Front-end code change data
┄┄┄┄┄┄┄┄┄┄┄┄┄┄┄┄┄┄┄┄
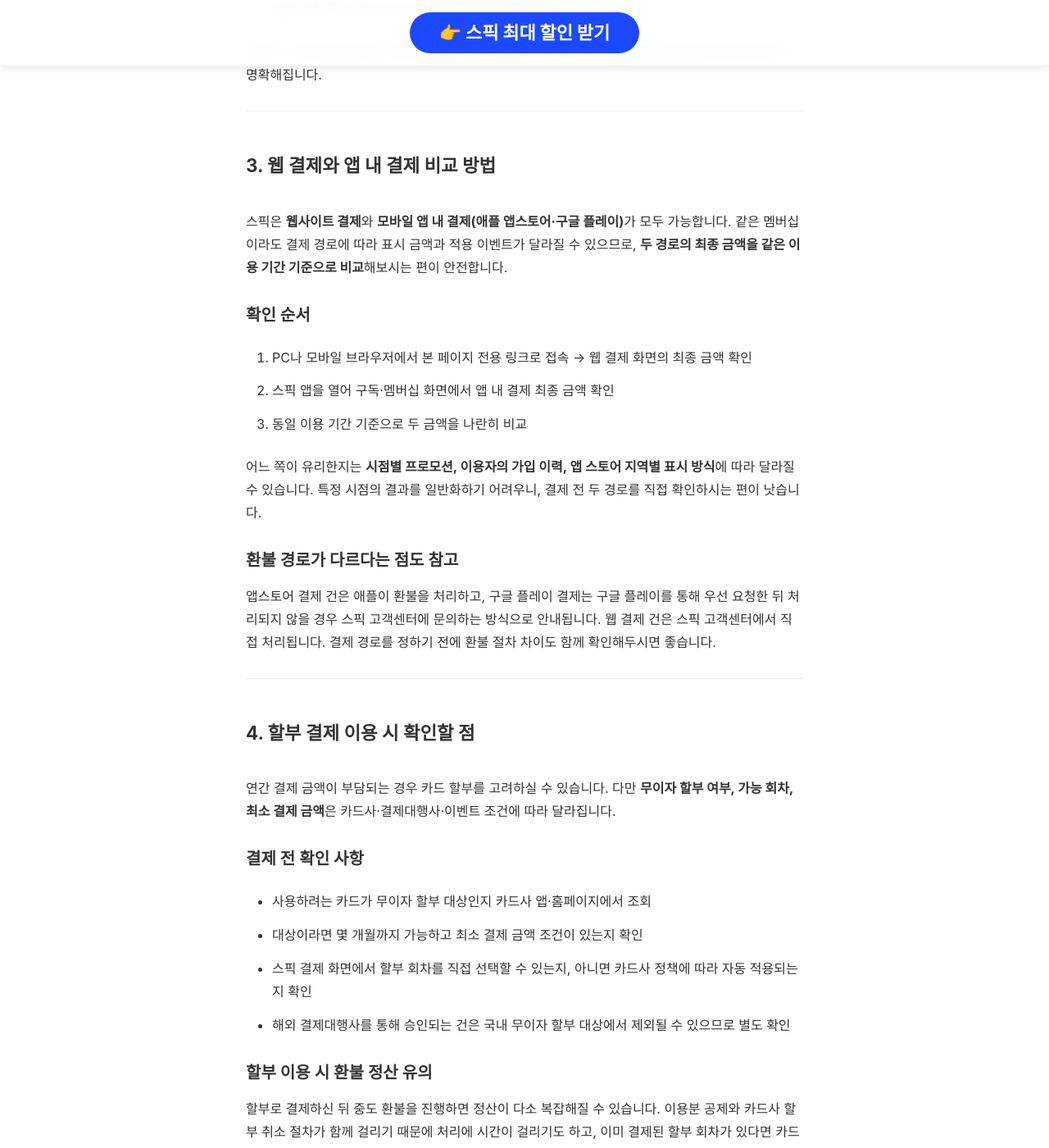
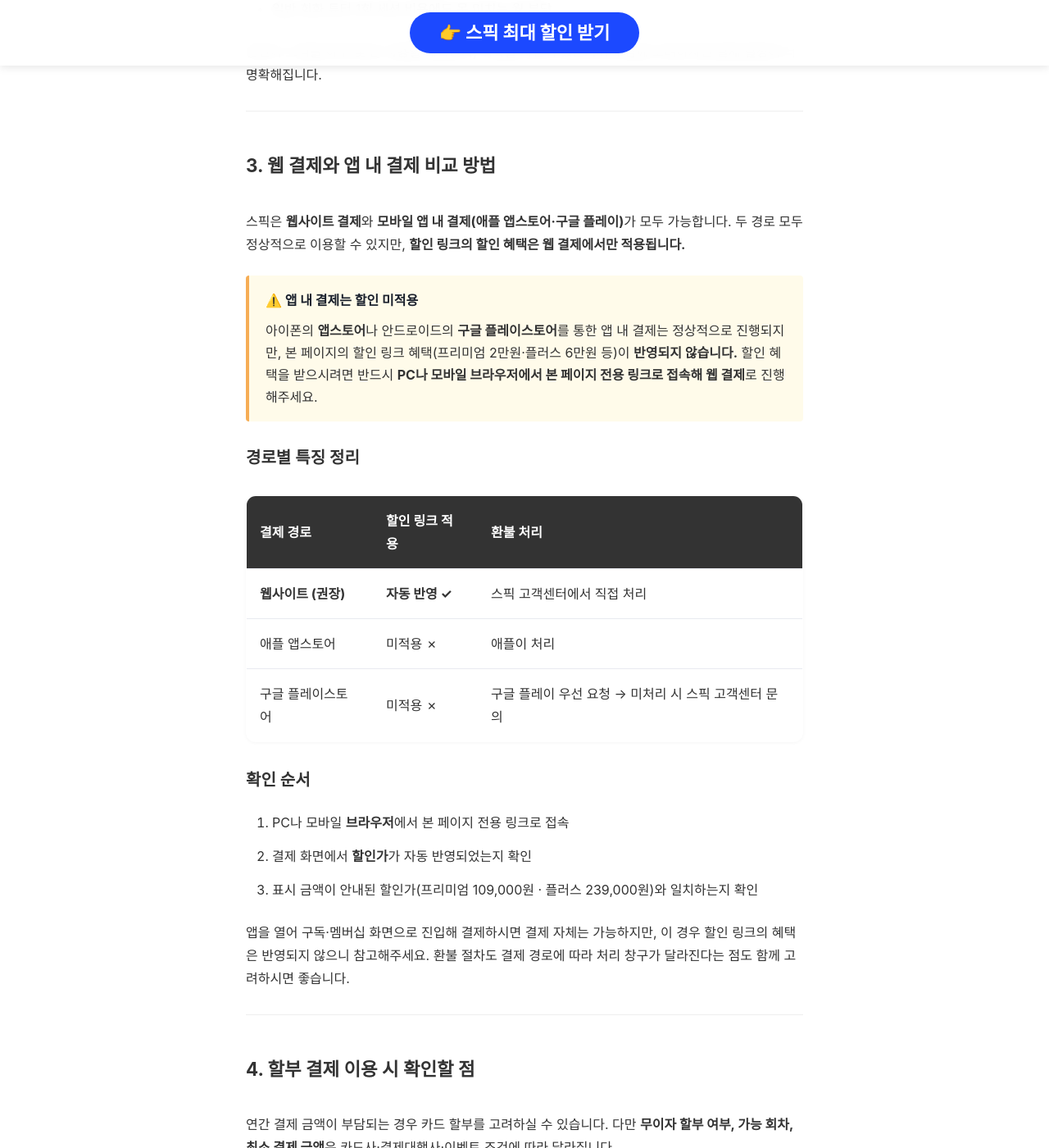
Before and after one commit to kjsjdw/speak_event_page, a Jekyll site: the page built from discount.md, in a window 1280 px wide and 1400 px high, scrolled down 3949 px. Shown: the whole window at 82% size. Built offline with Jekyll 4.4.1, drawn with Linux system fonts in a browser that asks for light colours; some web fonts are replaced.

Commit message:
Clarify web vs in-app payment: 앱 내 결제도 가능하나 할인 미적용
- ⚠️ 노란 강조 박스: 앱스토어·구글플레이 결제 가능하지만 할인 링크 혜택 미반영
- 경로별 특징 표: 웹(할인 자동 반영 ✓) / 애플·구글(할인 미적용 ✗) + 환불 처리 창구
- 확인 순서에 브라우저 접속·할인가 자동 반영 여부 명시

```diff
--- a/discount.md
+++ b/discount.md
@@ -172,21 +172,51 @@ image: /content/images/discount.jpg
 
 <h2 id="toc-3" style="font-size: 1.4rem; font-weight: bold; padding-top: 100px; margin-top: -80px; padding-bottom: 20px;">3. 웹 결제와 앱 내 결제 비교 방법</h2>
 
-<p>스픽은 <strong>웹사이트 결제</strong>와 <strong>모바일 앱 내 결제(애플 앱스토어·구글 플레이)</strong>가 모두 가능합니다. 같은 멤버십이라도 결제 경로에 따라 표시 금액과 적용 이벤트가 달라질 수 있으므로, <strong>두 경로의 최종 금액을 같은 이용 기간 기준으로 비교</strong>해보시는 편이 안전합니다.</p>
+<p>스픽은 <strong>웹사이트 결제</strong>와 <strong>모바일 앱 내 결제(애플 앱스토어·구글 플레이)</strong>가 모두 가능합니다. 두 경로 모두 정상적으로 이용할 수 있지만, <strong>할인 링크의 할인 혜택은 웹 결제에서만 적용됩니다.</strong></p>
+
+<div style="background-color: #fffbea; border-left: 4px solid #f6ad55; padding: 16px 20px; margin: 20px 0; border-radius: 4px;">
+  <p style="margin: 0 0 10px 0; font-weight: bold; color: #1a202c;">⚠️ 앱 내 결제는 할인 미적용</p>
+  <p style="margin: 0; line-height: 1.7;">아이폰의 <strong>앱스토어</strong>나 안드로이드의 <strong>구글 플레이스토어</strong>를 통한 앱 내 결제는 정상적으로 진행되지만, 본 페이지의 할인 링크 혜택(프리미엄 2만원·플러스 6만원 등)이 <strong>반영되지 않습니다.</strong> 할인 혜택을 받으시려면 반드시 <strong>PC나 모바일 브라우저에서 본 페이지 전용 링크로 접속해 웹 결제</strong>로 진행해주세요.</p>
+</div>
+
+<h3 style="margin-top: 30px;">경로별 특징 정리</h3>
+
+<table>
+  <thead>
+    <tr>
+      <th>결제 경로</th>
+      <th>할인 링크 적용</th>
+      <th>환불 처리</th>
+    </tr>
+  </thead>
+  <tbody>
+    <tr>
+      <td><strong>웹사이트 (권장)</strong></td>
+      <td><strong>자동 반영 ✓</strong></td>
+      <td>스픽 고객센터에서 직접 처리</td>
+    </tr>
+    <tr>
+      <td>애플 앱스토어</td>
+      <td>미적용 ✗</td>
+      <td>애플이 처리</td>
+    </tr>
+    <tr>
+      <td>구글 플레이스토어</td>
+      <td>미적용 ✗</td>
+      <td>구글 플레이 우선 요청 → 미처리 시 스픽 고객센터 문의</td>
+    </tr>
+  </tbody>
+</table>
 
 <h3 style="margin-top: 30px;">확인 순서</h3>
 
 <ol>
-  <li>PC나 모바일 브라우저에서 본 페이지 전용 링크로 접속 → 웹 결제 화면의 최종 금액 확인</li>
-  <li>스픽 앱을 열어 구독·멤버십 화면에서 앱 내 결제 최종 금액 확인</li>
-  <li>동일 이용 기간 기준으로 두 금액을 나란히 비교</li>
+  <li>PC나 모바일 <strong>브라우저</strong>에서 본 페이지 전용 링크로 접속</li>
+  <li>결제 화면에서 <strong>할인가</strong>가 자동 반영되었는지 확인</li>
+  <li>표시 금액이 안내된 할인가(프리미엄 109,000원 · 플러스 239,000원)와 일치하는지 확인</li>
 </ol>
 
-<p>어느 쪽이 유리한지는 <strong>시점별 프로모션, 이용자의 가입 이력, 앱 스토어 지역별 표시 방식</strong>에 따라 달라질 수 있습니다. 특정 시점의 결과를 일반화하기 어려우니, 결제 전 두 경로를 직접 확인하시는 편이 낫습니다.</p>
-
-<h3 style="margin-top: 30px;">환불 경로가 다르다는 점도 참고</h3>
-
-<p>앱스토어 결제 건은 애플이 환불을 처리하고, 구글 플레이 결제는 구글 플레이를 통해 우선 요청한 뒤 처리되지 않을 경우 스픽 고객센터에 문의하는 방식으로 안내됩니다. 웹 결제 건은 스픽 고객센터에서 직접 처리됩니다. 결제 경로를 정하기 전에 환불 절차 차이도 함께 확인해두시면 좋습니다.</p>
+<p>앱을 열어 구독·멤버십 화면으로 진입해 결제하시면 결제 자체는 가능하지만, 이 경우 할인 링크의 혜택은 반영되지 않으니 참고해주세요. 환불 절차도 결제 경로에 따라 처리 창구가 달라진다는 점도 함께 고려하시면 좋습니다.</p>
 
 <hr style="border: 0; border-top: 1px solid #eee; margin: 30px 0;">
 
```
┄┄┄┄┄┄┄┄┄┄┄┄┄┄┄┄┄┄┄┄
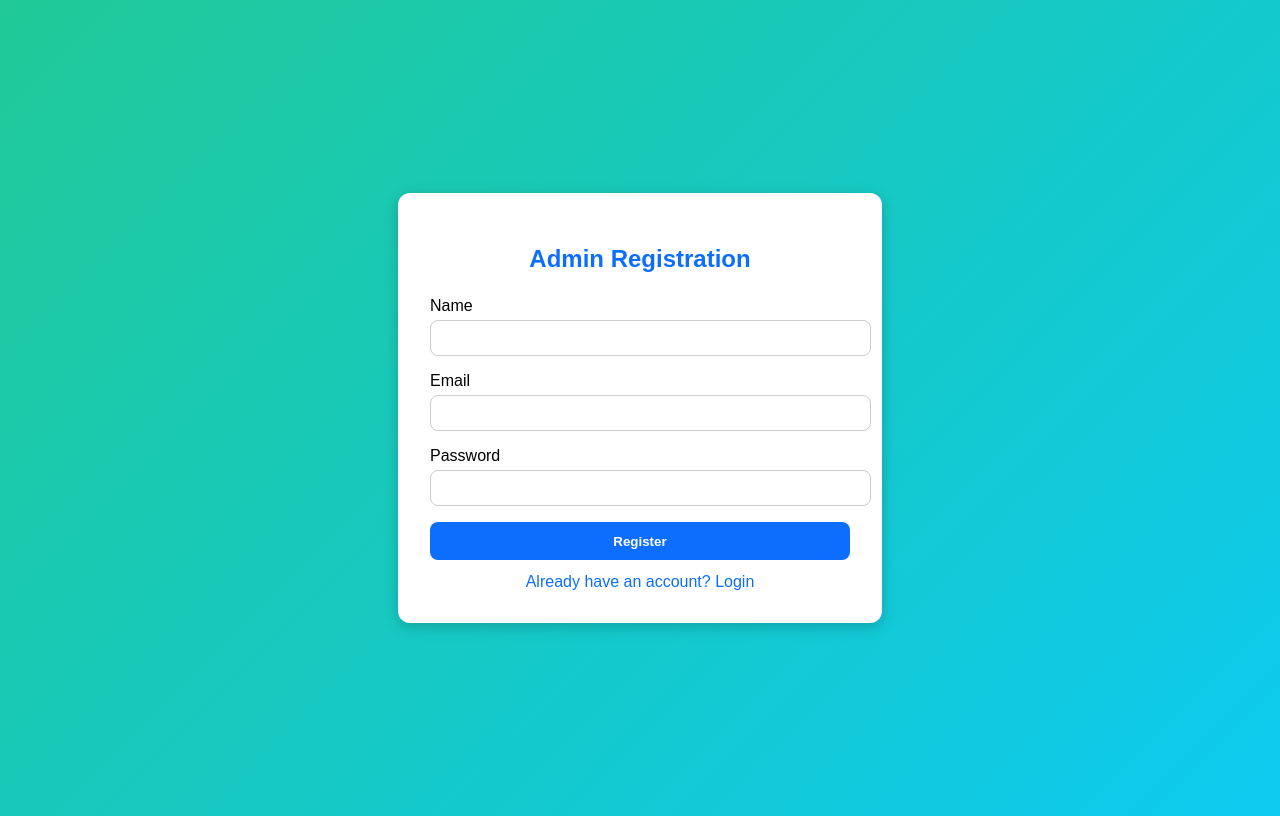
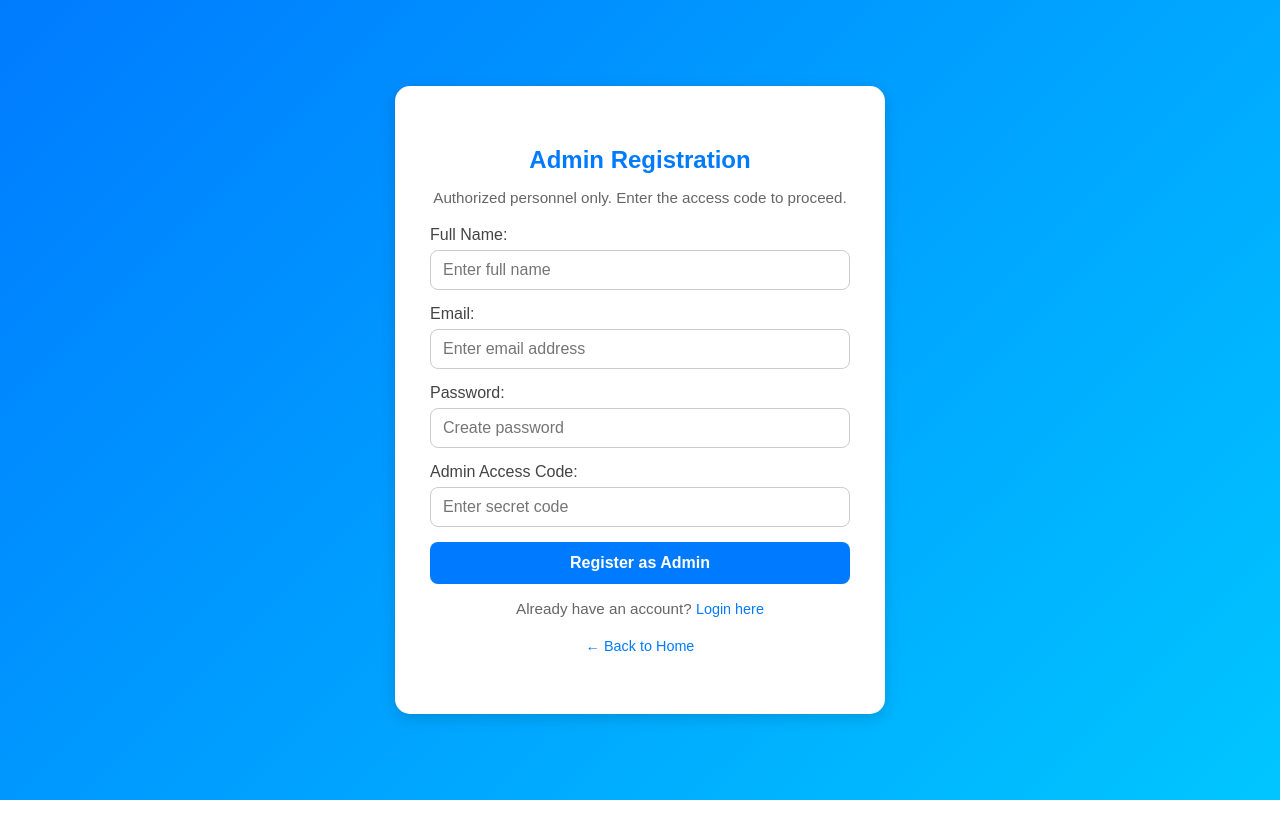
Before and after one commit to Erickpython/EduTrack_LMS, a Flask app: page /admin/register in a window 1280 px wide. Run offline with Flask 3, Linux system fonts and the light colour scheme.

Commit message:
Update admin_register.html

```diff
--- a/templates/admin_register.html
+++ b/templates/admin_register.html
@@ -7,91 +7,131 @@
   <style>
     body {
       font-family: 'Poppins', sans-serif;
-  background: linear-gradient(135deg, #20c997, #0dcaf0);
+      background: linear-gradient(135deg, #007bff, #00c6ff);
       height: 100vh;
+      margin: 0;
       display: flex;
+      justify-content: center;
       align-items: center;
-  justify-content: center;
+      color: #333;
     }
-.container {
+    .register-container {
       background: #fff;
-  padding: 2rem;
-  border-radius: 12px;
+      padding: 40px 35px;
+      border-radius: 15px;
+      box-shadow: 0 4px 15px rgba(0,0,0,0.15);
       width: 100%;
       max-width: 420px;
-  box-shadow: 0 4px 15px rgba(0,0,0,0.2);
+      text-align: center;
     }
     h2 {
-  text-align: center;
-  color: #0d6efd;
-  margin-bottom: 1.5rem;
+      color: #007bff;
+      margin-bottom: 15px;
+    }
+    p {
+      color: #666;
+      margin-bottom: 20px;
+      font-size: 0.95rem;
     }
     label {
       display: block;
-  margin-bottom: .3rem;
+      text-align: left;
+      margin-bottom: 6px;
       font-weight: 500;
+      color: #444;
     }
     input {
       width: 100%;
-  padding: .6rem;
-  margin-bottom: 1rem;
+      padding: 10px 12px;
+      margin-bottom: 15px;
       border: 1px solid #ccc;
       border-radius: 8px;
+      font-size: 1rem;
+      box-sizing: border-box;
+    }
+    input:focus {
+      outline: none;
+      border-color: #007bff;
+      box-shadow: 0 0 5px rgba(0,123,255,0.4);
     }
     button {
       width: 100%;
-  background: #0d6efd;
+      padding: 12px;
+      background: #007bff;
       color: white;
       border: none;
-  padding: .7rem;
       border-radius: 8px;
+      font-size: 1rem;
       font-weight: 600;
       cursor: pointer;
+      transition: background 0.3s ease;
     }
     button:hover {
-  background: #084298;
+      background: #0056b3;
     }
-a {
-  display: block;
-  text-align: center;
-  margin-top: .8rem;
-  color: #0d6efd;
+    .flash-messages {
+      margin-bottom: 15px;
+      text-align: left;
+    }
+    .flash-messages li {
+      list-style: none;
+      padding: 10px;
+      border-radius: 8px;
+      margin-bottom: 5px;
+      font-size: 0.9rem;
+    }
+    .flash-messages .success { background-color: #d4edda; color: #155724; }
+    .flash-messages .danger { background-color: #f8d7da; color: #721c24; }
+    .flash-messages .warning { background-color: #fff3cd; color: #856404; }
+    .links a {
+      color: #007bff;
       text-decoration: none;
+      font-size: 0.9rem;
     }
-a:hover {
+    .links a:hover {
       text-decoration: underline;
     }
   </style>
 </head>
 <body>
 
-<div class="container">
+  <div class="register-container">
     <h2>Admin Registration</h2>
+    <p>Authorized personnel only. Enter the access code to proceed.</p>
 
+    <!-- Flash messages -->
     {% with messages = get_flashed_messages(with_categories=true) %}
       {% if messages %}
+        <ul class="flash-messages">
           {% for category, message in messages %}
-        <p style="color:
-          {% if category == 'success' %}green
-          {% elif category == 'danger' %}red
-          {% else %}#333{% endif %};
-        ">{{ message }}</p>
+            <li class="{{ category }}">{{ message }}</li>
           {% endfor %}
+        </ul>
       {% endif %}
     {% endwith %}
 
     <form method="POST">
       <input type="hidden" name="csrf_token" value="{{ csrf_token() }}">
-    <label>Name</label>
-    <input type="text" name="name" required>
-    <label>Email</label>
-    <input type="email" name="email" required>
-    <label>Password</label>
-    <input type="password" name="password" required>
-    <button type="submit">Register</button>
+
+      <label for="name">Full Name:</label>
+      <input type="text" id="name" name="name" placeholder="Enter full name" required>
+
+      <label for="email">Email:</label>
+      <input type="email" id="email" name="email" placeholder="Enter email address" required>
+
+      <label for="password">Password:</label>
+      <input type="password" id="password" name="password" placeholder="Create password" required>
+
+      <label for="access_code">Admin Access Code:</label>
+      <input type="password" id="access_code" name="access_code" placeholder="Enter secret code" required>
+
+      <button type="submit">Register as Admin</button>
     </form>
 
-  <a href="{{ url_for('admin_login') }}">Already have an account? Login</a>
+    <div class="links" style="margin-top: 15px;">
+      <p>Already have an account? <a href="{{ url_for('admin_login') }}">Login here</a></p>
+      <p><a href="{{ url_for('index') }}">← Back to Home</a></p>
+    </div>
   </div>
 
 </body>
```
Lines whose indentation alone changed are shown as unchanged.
┄┄┄┄┄┄┄┄┄┄┄┄┄┄┄┄┄┄┄┄
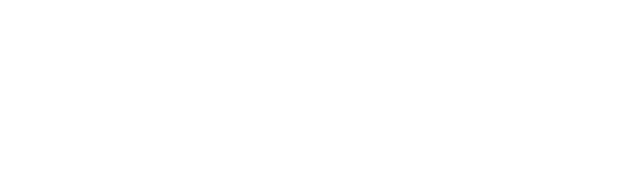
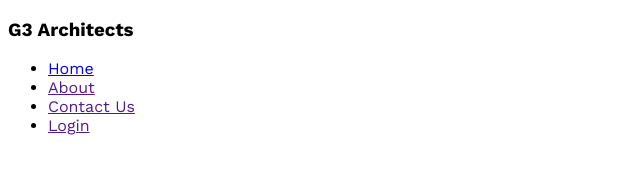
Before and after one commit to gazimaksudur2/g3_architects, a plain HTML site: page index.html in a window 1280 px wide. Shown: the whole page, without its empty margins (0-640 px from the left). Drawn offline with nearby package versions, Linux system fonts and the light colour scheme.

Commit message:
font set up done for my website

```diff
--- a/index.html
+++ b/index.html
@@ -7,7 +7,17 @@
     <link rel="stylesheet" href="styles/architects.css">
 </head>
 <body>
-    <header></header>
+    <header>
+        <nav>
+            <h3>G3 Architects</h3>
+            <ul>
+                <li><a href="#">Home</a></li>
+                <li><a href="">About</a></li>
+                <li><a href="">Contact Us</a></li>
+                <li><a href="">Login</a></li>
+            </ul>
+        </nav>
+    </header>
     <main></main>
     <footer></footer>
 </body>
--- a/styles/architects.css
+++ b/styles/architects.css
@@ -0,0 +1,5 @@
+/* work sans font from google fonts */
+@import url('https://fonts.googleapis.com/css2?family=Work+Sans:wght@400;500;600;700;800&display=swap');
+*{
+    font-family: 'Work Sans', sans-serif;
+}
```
┄┄┄┄┄┄┄┄┄┄┄┄┄┄┄┄┄┄┄┄
In the entries above, find each line with the word "앱스토어" and return it.

- ⚠️ 노란 강조 박스: 앱스토어·구글플레이 결제 가능하지만 할인 링크 혜택 미반영
-<p>스픽은 <strong>웹사이트 결제</strong>와 <strong>모바일 앱 내 결제(애플 앱스토어·구글 플레이)</strong>가 모두 가능합니다. 같은 멤버십이라도 결제 경로에 따라 표시 금액과 적용 이벤트가 달라질 수 있으므로, <strong>두 경로의 최종 금액을 같은 이용 기간 기준으로 비교</strong>해보시는 편이 안전합니다.</p>
+<p>스픽은 <strong>웹사이트 결제</strong>와 <strong>모바일 앱 내 결제(애플 앱스토어·구글 플레이)</strong>가 모두 가능합니다. 두 경로 모두 정상적으로 이용할 수 있지만, <strong>할인 링크의 할인 혜택은 웹 결제에서만 적용됩니다.</strong></p>
+  <p style="margin: 0; line-height: 1.7;">아이폰의 <strong>앱스토어</strong>나 안드로이드의 <strong>구글 플레이스토어</strong>를 통한 앱 내 결제는 정상적으로 진행되지만, 본 페이지의 할인 링크 혜택(프리미엄 2만원·플러스 6만원 등)이 <strong>반영되지 않습니다.</strong> 할인 혜택을 받으시려면 반드시 <strong>PC나 모바일 브라우저에서 본 페이지 전용 링크로 접속해 웹 결제</strong>로 진행해주세요.</p>
+      <td>애플 앱스토어</td>
-<p>앱스토어 결제 건은 애플이 환불을 처리하고, 구글 플레이 결제는 구글 플레이를 통해 우선 요청한 뒤 처리되지 않을 경우 스픽 고객센터에 문의하는 방식으로 안내됩니다. 웹 결제 건은 스픽 고객센터에서 직접 처리됩니다. 결제 경로를 정하기 전에 환불 절차 차이도 함께 확인해두시면 좋습니다.</p>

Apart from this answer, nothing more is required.